[Data excerpts]
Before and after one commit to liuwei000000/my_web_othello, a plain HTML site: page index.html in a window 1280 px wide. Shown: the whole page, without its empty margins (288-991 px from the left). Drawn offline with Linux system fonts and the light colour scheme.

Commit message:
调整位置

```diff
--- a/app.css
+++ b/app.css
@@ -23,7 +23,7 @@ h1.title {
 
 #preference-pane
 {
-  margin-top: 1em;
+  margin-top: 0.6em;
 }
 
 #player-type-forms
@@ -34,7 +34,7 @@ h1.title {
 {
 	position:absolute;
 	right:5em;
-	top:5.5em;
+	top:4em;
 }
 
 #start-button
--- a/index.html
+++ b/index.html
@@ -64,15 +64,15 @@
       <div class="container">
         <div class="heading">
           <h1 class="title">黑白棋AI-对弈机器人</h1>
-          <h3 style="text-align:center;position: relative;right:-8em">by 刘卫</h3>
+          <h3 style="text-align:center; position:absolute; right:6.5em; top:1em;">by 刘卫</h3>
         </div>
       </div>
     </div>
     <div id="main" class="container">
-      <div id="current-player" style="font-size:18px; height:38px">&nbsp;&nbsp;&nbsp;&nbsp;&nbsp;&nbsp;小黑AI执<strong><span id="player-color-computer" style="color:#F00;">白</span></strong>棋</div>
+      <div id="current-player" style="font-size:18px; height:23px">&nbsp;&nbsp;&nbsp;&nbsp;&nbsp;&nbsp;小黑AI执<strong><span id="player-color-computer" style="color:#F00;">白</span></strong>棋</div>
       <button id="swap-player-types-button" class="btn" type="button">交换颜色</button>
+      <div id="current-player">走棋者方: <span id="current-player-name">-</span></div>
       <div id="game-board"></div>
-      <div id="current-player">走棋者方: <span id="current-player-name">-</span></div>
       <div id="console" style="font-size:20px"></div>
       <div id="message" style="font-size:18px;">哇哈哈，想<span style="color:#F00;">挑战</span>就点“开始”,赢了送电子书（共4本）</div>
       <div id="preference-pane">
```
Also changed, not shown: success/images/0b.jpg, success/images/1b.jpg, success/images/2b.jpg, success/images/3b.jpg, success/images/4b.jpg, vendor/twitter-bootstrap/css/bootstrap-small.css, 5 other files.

About this exercise
Where a line of the records contains the word "走棋者方", copy that line.

Answer below
+      <div id="current-player">走棋者方: <span id="current-player-name">-</span></div>
-      <div id="current-player">走棋者方: <span id="current-player-name">-</span></div>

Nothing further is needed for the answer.